### Action item
Write the data out again, matching every line exactly.

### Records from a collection
══════════
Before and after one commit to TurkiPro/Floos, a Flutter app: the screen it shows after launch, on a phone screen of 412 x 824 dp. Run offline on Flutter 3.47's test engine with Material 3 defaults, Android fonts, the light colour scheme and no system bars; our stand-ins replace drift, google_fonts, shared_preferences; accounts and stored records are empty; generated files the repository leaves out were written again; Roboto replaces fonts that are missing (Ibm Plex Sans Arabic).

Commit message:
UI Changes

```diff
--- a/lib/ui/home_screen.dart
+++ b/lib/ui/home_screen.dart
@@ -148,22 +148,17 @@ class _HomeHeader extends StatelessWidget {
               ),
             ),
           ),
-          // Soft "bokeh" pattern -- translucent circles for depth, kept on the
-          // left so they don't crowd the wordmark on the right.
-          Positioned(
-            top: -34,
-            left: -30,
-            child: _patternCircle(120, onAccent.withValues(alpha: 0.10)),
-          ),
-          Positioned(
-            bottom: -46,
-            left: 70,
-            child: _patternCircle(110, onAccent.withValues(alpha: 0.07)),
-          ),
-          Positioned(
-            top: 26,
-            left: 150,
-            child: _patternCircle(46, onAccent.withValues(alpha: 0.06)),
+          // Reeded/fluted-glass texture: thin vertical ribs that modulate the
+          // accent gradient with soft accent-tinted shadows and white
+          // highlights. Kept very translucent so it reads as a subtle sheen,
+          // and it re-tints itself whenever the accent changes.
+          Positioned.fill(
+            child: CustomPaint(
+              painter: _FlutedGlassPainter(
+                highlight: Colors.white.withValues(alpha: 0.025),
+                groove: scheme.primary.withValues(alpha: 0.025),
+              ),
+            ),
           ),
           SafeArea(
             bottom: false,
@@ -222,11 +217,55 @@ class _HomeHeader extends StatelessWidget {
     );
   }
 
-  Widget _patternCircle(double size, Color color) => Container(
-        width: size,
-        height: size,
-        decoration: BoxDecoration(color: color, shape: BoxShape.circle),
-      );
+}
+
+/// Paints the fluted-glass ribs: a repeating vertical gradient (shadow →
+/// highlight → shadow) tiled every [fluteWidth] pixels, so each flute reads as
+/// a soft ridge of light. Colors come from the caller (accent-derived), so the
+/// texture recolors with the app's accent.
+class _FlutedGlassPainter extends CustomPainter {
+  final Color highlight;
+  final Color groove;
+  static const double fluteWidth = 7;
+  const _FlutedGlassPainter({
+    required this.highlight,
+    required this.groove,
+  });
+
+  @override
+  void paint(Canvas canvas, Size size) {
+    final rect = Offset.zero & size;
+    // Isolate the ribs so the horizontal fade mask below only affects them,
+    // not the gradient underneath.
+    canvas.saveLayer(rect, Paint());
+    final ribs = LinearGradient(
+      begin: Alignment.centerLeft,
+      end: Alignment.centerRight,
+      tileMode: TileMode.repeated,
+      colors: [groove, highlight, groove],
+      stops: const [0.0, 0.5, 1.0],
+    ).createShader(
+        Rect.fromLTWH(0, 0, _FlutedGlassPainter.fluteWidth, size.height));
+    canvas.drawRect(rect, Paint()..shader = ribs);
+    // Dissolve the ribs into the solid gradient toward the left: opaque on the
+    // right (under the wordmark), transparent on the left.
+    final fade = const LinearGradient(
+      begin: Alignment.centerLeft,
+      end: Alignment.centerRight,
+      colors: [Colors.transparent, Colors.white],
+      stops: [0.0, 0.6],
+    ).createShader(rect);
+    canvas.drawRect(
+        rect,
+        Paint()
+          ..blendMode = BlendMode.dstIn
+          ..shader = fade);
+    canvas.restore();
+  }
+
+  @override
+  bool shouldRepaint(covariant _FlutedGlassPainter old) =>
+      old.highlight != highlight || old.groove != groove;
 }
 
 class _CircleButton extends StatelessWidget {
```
══════════
### Final answer
Before and after one commit to TurkiPro/Floos, a Flutter app: the screen it shows after launch, on a phone screen of 412 x 824 dp. Run offline on Flutter 3.47's test engine with Material 3 defaults, Android fonts, the light colour scheme and no system bars; our stand-ins replace drift, google_fonts, shared_preferences; accounts and stored records are empty; generated files the repository leaves out were written again; Roboto replaces fonts that are missing (Ibm Plex Sans Arabic).

Commit message:
UI Changes

```diff
--- a/lib/ui/home_screen.dart
+++ b/lib/ui/home_screen.dart
@@ -148,22 +148,17 @@ class _HomeHeader extends StatelessWidget {
               ),
             ),
           ),
-          // Soft "bokeh" pattern -- translucent circles for depth, kept on the
-          // left so they don't crowd the wordmark on the right.
-          Positioned(
-            top: -34,
-            left: -30,
-            child: _patternCircle(120, onAccent.withValues(alpha: 0.10)),
-          ),
-          Positioned(
-            bottom: -46,
-            left: 70,
-            child: _patternCircle(110, onAccent.withValues(alpha: 0.07)),
-          ),
-          Positioned(
-            top: 26,
-            left: 150,
-            child: _patternCircle(46, onAccent.withValues(alpha: 0.06)),
+          // Reeded/fluted-glass texture: thin vertical ribs that modulate the
+          // accent gradient with soft accent-tinted shadows and white
+          // highlights. Kept very translucent so it reads as a subtle sheen,
+          // and it re-tints itself whenever the accent changes.
+          Positioned.fill(
+            child: CustomPaint(
+              painter: _FlutedGlassPainter(
+                highlight: Colors.white.withValues(alpha: 0.025),
+                groove: scheme.primary.withValues(alpha: 0.025),
+              ),
+            ),
           ),
           SafeArea(
             bottom: false,
@@ -222,11 +217,55 @@ class _HomeHeader extends StatelessWidget {
     );
   }
 
-  Widget _patternCircle(double size, Color color) => Container(
-        width: size,
-        height: size,
-        decoration: BoxDecoration(color: color, shape: BoxShape.circle),
-      );
+}
+
+/// Paints the fluted-glass ribs: a repeating vertical gradient (shadow →
+/// highlight → shadow) tiled every [fluteWidth] pixels, so each flute reads as
+/// a soft ridge of light. Colors come from the caller (accent-derived), so the
+/// texture recolors with the app's accent.
+class _FlutedGlassPainter extends CustomPainter {
+  final Color highlight;
+  final Color groove;
+  static const double fluteWidth = 7;
+  const _FlutedGlassPainter({
+    required this.highlight,
+    required this.groove,
+  });
+
+  @override
+  void paint(Canvas canvas, Size size) {
+    final rect = Offset.zero & size;
+    // Isolate the ribs so the horizontal fade mask below only affects them,
+    // not the gradient underneath.
+    canvas.saveLayer(rect, Paint());
+    final ribs = LinearGradient(
+      begin: Alignment.centerLeft,
+      end: Alignment.centerRight,
+      tileMode: TileMode.repeated,
+      colors: [groove, highlight, groove],
+      stops: const [0.0, 0.5, 1.0],
+    ).createShader(
+        Rect.fromLTWH(0, 0, _FlutedGlassPainter.fluteWidth, size.height));
+    canvas.drawRect(rect, Paint()..shader = ribs);
+    // Dissolve the ribs into the solid gradient toward the left: opaque on the
+    // right (under the wordmark), transparent on the left.
+    final fade = const LinearGradient(
+      begin: Alignment.centerLeft,
+      end: Alignment.centerRight,
+      colors: [Colors.transparent, Colors.white],
+      stops: [0.0, 0.6],
+    ).createShader(rect);
+    canvas.drawRect(
+        rect,
+        Paint()
+          ..blendMode = BlendMode.dstIn
+          ..shader = fade);
+    canvas.restore();
+  }
+
+  @override
+  bool shouldRepaint(covariant _FlutedGlassPainter old) =>
+      old.highlight != highlight || old.groove != groove;
 }
 
 class _CircleButton extends StatelessWidget {
```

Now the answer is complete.